WHAT YOU NEED TO DO:
Return, word for word, only the lines from the one containing "--> CONTRACT[Smart Contract]" through the last line of the entries.

[Before-and-after change data]
* * * * * * *

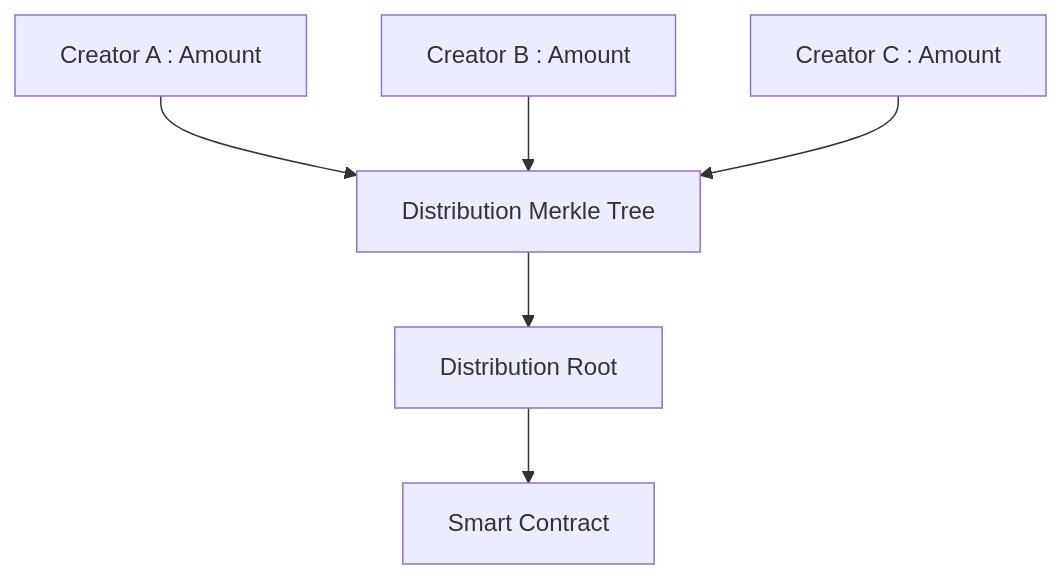
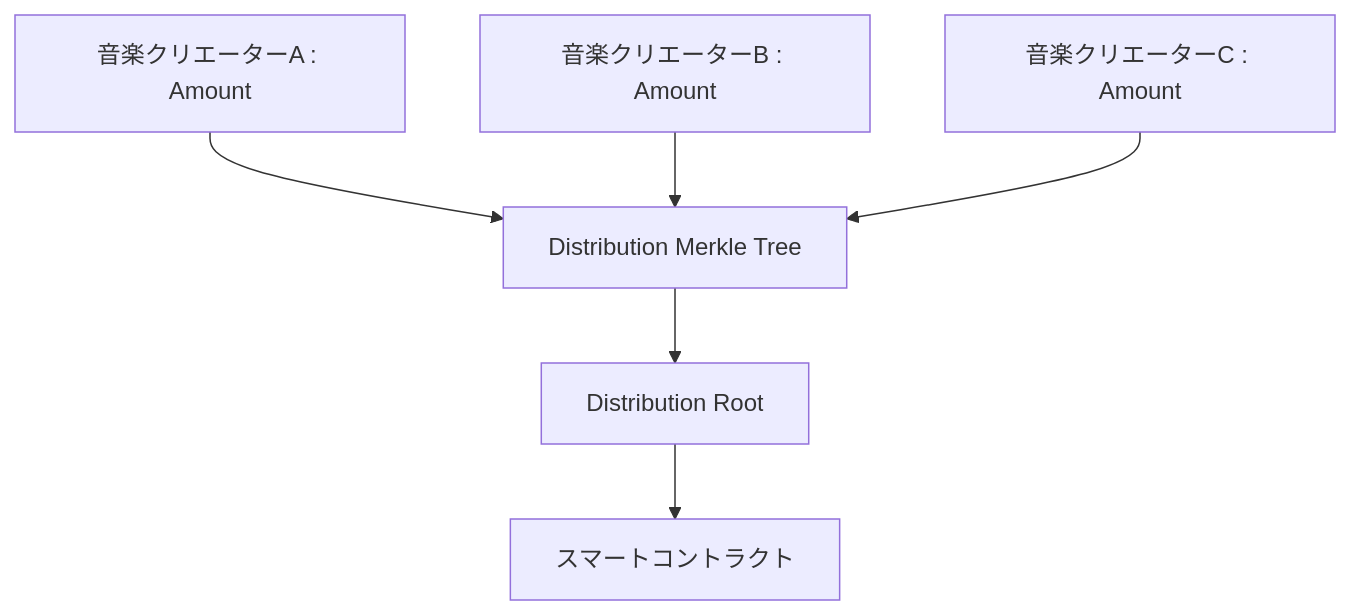
One commit to ShigeichiroYamasaki/creator-first-platform changed diagram 23 of 43 in docs/whitepaper/09-technology.md. Above: the diagram before and after it, drawn with Mermaid. The commit also changed other lines of this file and 67 other files, not shown here.

````diff
--- a/docs/whitepaper/09-technology.md
+++ b/docs/whitepaper/09-technology.md
@@ -916,13 +916,13 @@
 ```mermaid
 flowchart TD
-    D1[Creator A : Amount]
-    D2[Creator B : Amount]
-    D3[Creator C : Amount]
+    D1[音楽クリエーターA : Amount]
+    D2[音楽クリエーターB : Amount]
+    D3[音楽クリエーターC : Amount]
 
     D1 --> TREE[Distribution Merkle Tree]
     D2 --> TREE
     D3 --> TREE
 
     TREE --> ROOT[Distribution Root]
-    ROOT --> CONTRACT[Smart Contract]
+    ROOT --> CONTRACT[スマートコントラクト]
 ```
````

* * * * * * *

YOUR SOLUTION:
-    ROOT --> CONTRACT[Smart Contract]
+    ROOT --> CONTRACT[スマートコントラクト]
 ```
````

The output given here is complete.